━━━━━ Extracted entries
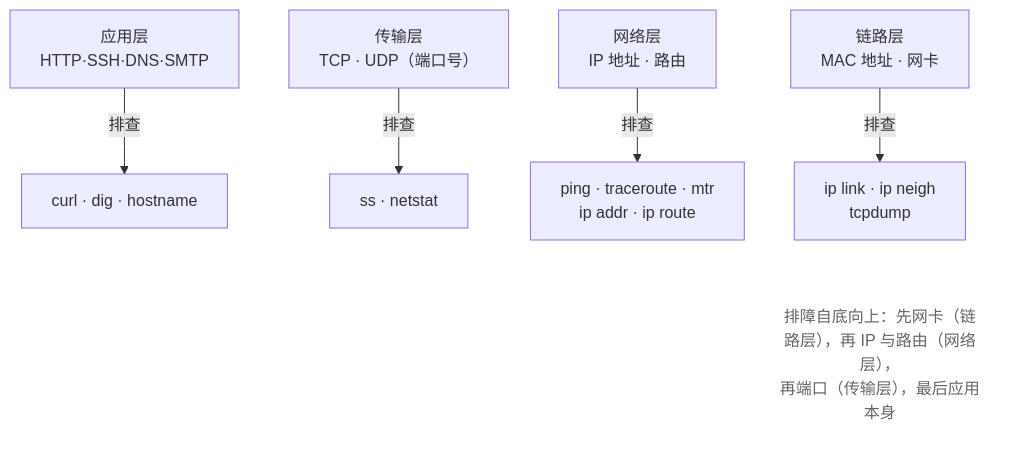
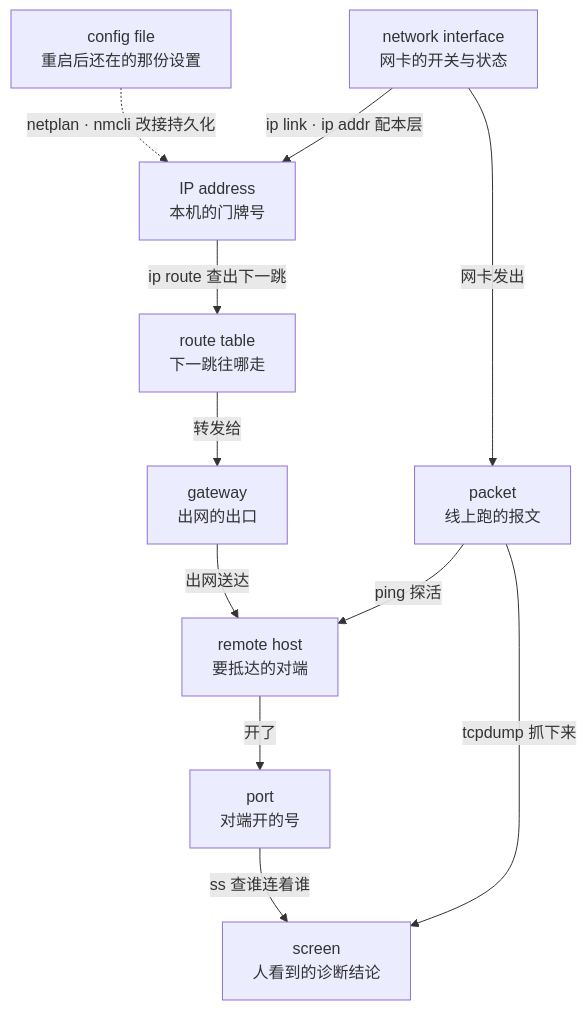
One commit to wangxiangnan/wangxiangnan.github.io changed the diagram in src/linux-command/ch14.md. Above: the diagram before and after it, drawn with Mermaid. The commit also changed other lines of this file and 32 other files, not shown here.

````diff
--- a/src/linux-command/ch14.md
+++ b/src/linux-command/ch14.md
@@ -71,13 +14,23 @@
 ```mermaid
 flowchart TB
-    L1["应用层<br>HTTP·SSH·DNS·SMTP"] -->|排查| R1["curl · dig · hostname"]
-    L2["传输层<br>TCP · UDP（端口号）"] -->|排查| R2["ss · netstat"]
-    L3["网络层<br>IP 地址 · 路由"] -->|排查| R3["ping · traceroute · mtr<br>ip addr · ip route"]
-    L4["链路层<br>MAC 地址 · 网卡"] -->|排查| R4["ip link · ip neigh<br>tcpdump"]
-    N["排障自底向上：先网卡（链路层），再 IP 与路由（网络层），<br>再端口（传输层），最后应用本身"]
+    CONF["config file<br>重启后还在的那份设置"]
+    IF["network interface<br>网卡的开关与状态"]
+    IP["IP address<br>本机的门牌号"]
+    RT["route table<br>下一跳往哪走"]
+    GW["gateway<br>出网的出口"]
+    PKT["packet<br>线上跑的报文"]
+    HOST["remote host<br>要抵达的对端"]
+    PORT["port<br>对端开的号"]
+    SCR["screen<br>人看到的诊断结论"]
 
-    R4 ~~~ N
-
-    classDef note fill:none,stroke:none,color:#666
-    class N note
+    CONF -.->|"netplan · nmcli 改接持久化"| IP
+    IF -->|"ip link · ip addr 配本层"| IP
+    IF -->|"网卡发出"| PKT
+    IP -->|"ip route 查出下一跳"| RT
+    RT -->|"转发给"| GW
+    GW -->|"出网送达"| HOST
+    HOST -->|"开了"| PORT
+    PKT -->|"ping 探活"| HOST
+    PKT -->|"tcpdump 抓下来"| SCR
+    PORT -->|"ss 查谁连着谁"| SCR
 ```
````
━━━━━━━━━━
━━━━━ Extracted entries
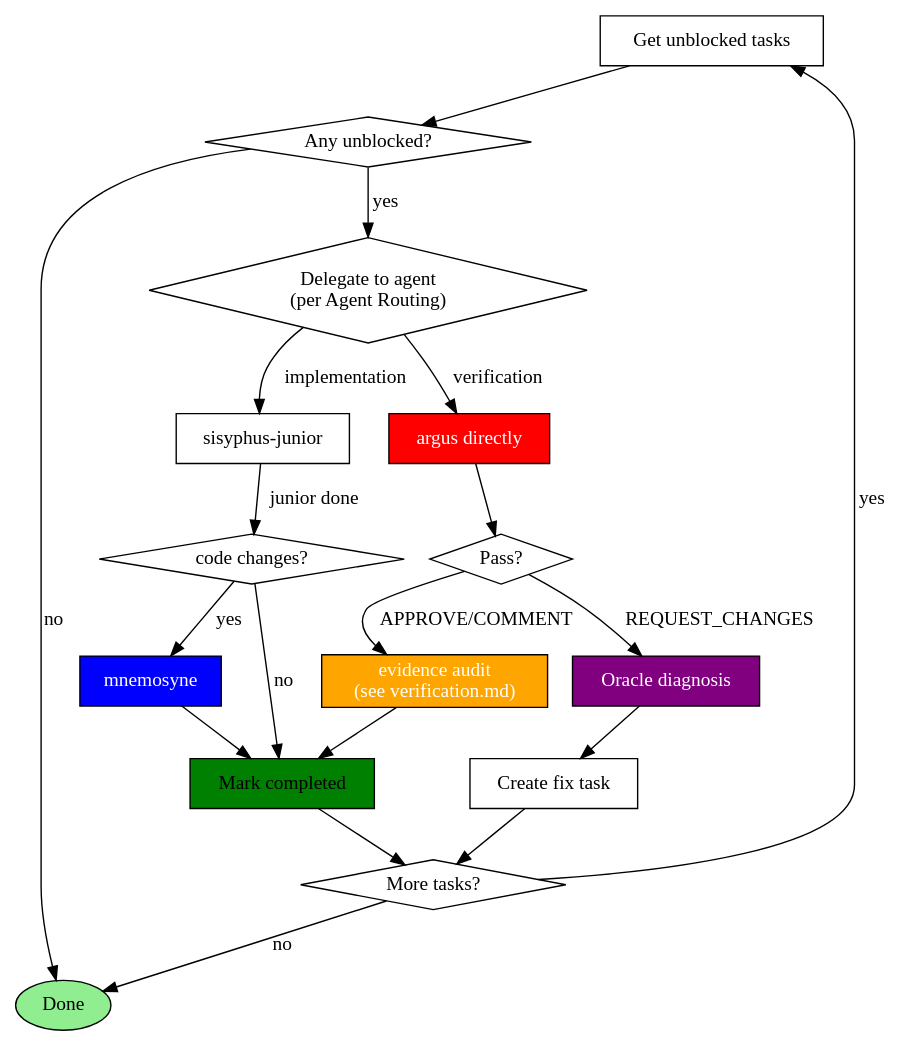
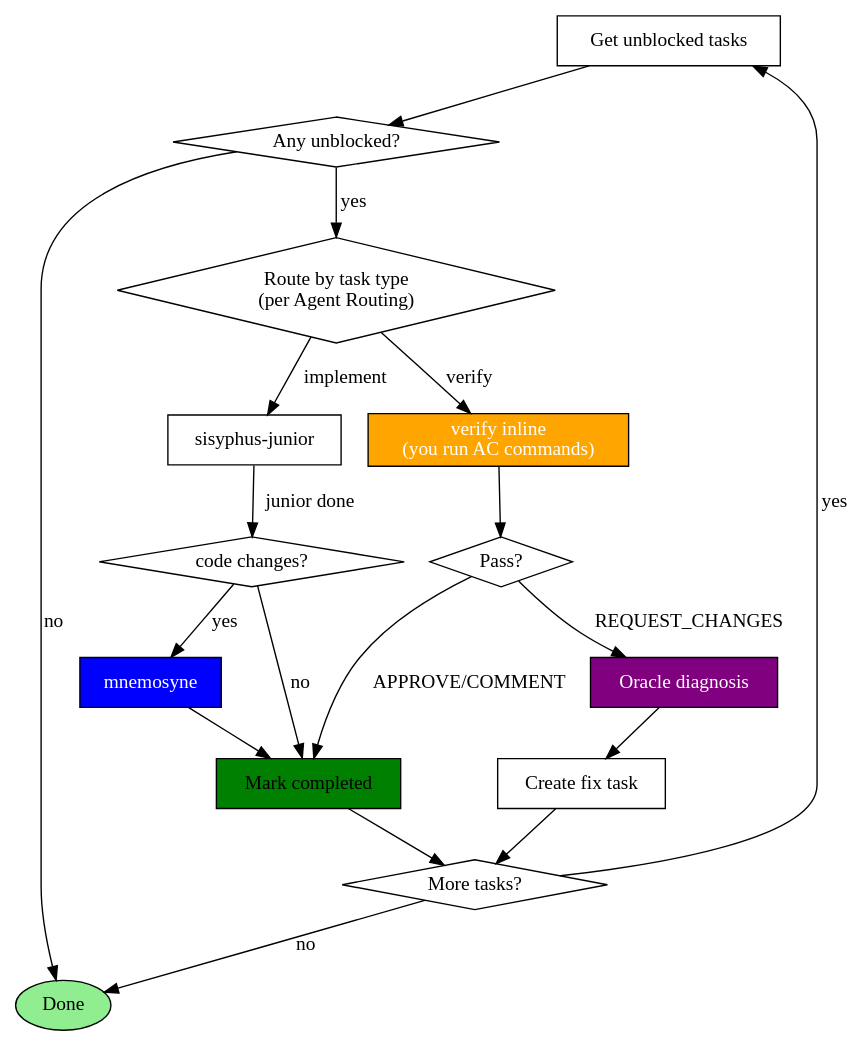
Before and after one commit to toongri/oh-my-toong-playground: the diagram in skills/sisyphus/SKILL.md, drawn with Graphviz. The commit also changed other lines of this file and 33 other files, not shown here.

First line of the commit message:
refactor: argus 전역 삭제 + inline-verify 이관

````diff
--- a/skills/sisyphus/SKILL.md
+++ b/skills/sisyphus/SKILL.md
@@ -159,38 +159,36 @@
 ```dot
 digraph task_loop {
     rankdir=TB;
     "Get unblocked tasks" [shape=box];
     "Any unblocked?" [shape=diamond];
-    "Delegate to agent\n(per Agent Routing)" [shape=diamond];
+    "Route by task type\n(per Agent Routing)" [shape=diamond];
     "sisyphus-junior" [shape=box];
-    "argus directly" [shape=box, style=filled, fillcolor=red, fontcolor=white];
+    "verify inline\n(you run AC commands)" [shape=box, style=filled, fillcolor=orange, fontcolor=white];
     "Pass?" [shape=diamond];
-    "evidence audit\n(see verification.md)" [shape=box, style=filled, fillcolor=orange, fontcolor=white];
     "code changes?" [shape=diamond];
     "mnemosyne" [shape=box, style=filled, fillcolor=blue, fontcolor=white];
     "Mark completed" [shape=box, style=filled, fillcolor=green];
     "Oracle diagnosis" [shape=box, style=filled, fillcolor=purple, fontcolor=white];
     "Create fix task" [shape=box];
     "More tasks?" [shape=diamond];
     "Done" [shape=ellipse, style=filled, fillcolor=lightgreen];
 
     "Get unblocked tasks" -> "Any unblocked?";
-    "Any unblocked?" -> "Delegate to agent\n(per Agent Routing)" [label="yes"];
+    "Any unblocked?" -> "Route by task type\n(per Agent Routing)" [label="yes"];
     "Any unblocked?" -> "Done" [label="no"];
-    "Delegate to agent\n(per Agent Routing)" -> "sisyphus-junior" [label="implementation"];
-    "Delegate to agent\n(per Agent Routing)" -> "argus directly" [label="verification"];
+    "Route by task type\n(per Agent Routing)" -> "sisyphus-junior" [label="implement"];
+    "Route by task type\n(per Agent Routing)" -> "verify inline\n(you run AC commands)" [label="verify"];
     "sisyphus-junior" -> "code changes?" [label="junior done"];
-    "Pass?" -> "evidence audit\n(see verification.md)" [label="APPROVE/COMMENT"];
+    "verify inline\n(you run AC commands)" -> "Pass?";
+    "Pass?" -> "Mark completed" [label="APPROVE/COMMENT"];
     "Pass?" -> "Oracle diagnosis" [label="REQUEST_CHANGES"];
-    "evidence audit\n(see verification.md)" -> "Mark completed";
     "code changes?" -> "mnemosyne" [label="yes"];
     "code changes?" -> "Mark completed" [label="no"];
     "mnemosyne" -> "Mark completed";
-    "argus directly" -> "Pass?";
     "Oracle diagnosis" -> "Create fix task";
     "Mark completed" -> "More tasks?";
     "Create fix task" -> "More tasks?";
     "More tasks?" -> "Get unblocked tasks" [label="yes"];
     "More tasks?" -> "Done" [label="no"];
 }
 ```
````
━━━━━━━━━━
━━━━━ Extracted entries
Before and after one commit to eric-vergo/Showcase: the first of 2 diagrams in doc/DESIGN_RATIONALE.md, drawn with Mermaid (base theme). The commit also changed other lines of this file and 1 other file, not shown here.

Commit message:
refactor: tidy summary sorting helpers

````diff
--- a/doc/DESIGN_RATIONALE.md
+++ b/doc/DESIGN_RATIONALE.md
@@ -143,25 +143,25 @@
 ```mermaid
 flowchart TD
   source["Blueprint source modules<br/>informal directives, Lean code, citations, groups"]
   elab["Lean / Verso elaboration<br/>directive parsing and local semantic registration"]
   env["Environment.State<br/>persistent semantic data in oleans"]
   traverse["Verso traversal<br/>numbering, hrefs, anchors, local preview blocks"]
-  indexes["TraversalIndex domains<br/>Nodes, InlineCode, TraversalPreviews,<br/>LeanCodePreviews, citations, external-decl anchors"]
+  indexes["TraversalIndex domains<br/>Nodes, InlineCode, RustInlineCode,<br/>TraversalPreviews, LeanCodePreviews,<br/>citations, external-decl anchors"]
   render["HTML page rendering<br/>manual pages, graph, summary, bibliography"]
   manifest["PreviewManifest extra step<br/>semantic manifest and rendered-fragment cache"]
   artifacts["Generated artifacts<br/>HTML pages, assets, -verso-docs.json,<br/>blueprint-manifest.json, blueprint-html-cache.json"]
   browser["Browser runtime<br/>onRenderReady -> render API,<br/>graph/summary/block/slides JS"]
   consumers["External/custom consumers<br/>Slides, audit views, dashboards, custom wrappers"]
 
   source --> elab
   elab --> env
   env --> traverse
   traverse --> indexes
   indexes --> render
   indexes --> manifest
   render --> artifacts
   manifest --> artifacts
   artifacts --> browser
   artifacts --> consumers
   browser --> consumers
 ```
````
━━━━━━━━━━
- [Your objective] Give every line of the material that includes the string "manifest".

- [Answer to this exercise]
   manifest["PreviewManifest extra step<br/>semantic manifest and rendered-fragment cache"]
   artifacts["Generated artifacts<br/>HTML pages, assets, -verso-docs.json,<br/>blueprint-manifest.json, blueprint-html-cache.json"]
   indexes --> manifest
   manifest --> artifacts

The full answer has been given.